From January 20 to February 25, 2016, the Pierro Gallery in South Orange will show an exhibition of forty lithographs by Louis Lozowick, curated by Museum Studies graduate student, Taylor Curtis. Lozowick was a world-renowned Ukrainian-American artist, who spent the last twenty-three years of his life in South Orange. He was a major modernist painter and printmaker, inspired by Cubism and Futurism and loosely connected with the American Precisionist movement, who focused on themes of industrial progress and labor. For more information and images, view here »
Lozowick also has a special connection with Seton Hall. In 1973, Barbara Cate, then professor of Art History at SHU, organized a major one-person exhibition of the artist's work at Seton Hall. Working with undergraduate students, she interviewed the artist, photographed many of his works, and gathered a wealth of documentary materials. Because Lozowick died right before the exhibition opened, the photographs and interviews took on special importance. They were donated to the Archives of American Art in Washington, DC, where they are available to this day.

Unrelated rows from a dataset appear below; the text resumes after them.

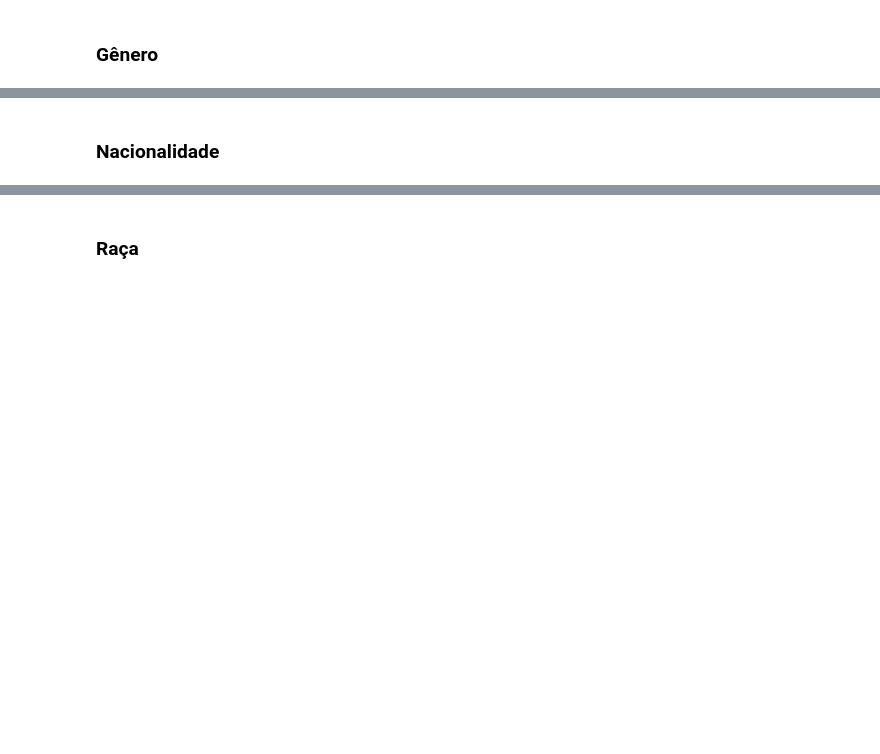
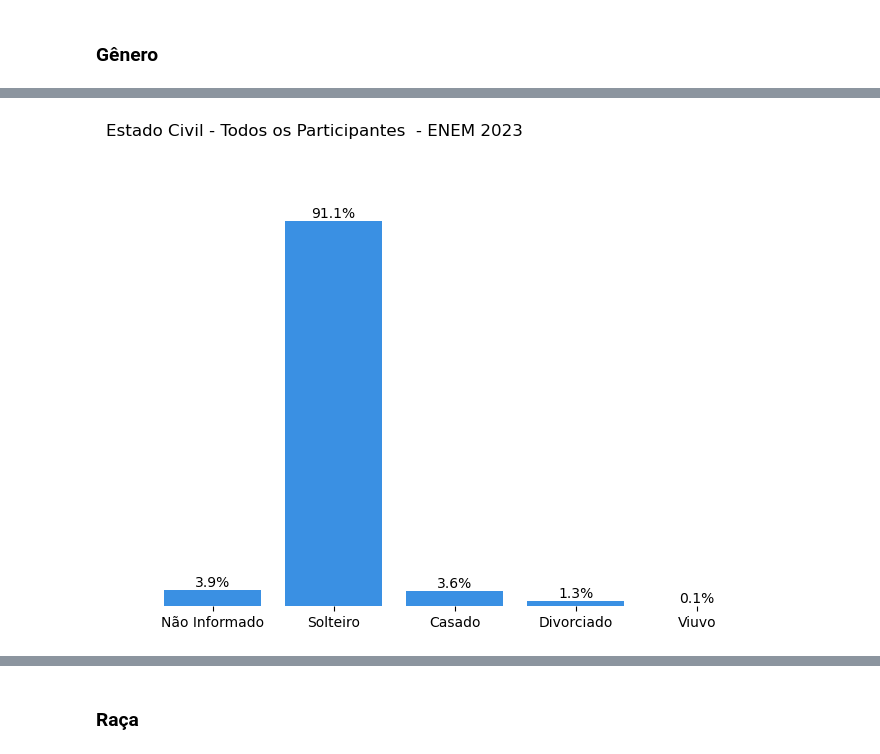
Before and after one commit to gabrielzerraa/EDA-ENEM_2023, a Jupyter notebook: ENEM 2023.ipynb, the cells around one changed output, grey strips where cells are left out. Drawn from its saved outputs; the diff is of its cells as text; code cells hidden in the pictures; blank space fills up the shorter version.

```diff
--- a/ENEM 2023.ipynb
+++ b/ENEM 2023.ipynb
@@ -555,35 +625,32 @@ plt.show()
 plt.figure(figsize=(9,6))
 
 ax = sns.countplot(df, x="TP_ESTADO_CIVIL", color='#1e90ff')
 #palette='Greys'
 
 # Adicionar Titulo
 ax.set_title('Estado Civil - Todos os Participantes  - ENEM 2023', loc='left', fontsize=12)
 
 # Remover os Eixos
 ax.set_xlabel('')
 ax.set_ylabel('')
 
 # Remover Gird
 ax.spines[['right', 'left', 'top', 'bottom']].set_visible(False)
 
 # Legendas
 plt.yticks([])
 plt.xticks([0, 1, 2, 3, 4], ['Não Informado', 'Solteiro', 'Casado', 'Divorciado', 'Viuvo'])
 
 # Total
 total = df['TP_ESTADO_CIVIL'].count()
 
-# Total
-total = df['TP_COR_RACA'].count()
-
 # Adicionar anotações nas barras
 ax.bar_label(ax.containers[0], fmt=lambda x: f'{(x/total)*100:0.1f}%')
 
 # Adicionar margens
 ax.margins(x=0.1, y=0.2)
 
 # Visualizar o gráfico
 plt.show()
+# %% [output]
+[figure, added]
-# %% [markdown]
-### Nacionalidade
```
Also changed, not shown: parts of 53 cells of this notebook.
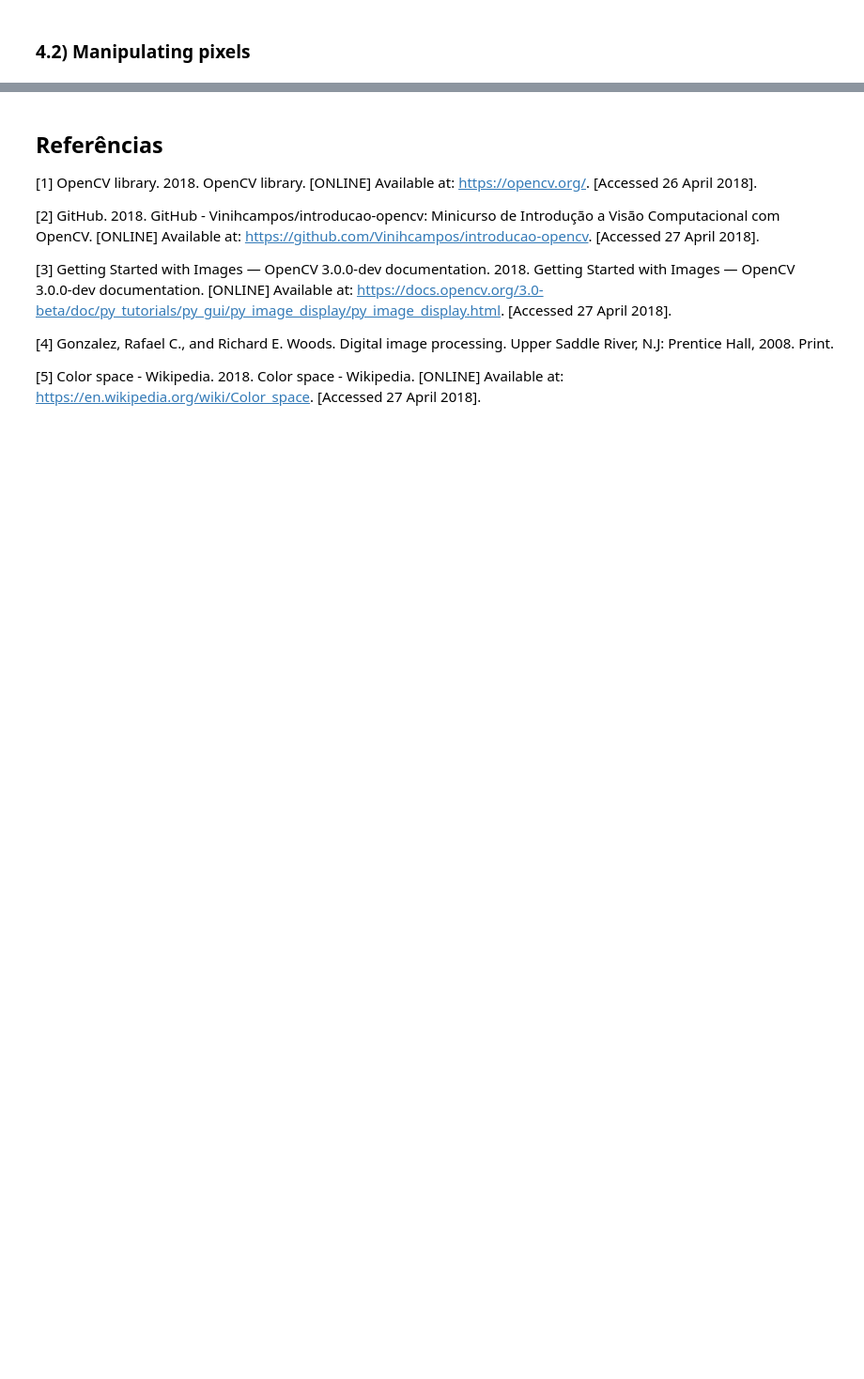
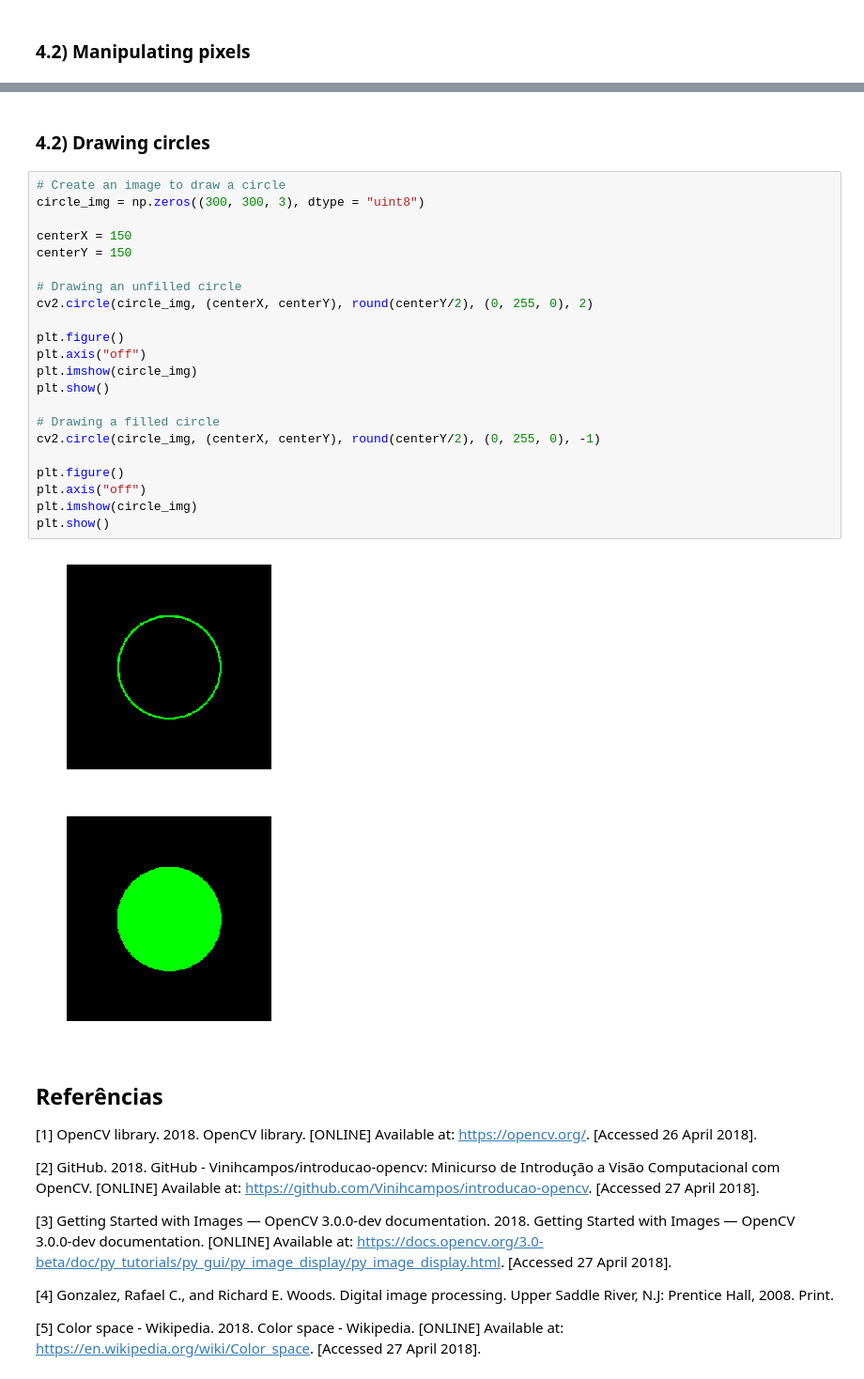
Before and after one commit to cs-ufrn/minicourse-opencv, a Jupyter notebook: OpenCV - Basic Concepts.ipynb, the cells around one changed output, grey strips where cells are left out. Shown: that part at 94% size. Saved outputs shown, nothing was run; the diff lists cells and outputs as text; blank space fills up the shorter version.

```diff
--- a/OpenCV - Basic Concepts.ipynb
+++ b/OpenCV - Basic Concepts.ipynb
@@ -126,3 +154,30 @@ Pixel at (0, 0) - Red: 255, Green: 255, Blue: 255
+# %% [markdown]
+### 4.2) Drawing circles
+# %%
+# Create an image to draw a circle
+circle_img = np.zeros((300, 300, 3), dtype = "uint8")
+
+centerX = 150
+centerY = 150
+
+# Drawing an unfilled circle
+cv2.circle(circle_img, (centerX, centerY), round(centerY/2), (0, 255, 0), 2)
+
+plt.figure()
+plt.axis("off")
+plt.imshow(circle_img)
+plt.show()
+
+# Drawing a filled circle
+cv2.circle(circle_img, (centerX, centerY), round(centerY/2), (0, 255, 0), -1)
+
+plt.figure()
+plt.axis("off")
+plt.imshow(circle_img)
+plt.show()
+# %% [output]
+[figure, added]
+[figure, added]
 # %% [markdown]
 ## Referências
 
```
Also changed, not shown: parts of 4 cells of this notebook.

The Pierro Gallery is in the Baird Community Center on 5 Mead Street (connecting Vose Avenue and Ridgewood Road).
There will be an exhibition opening on January 20, from 7 p.m. - 9 p.m. You may visit the exhibition anytime, Mondays through Thursdays, from 11a.m. - 4 p.m.
On Thursday, January 28, at 7 p.m., Dr. Helen Langa, Professor at American University in Washington, DC will present a special lecture related to the exhibition entitled "From Socialist Modernism to Social Viewpoint Art: Louis Lozowick's Aesthetic and Political Idealism."
On February 11, there will be free curator tours given at 2 p.m. and 7 p.m.
Funding for this exhibition was provided by the University's Strategic Plan, and supplemented by grants from the New Jersey State Council of the Arts and the Robert Lehman Foundation.
Categories: Arts and Culture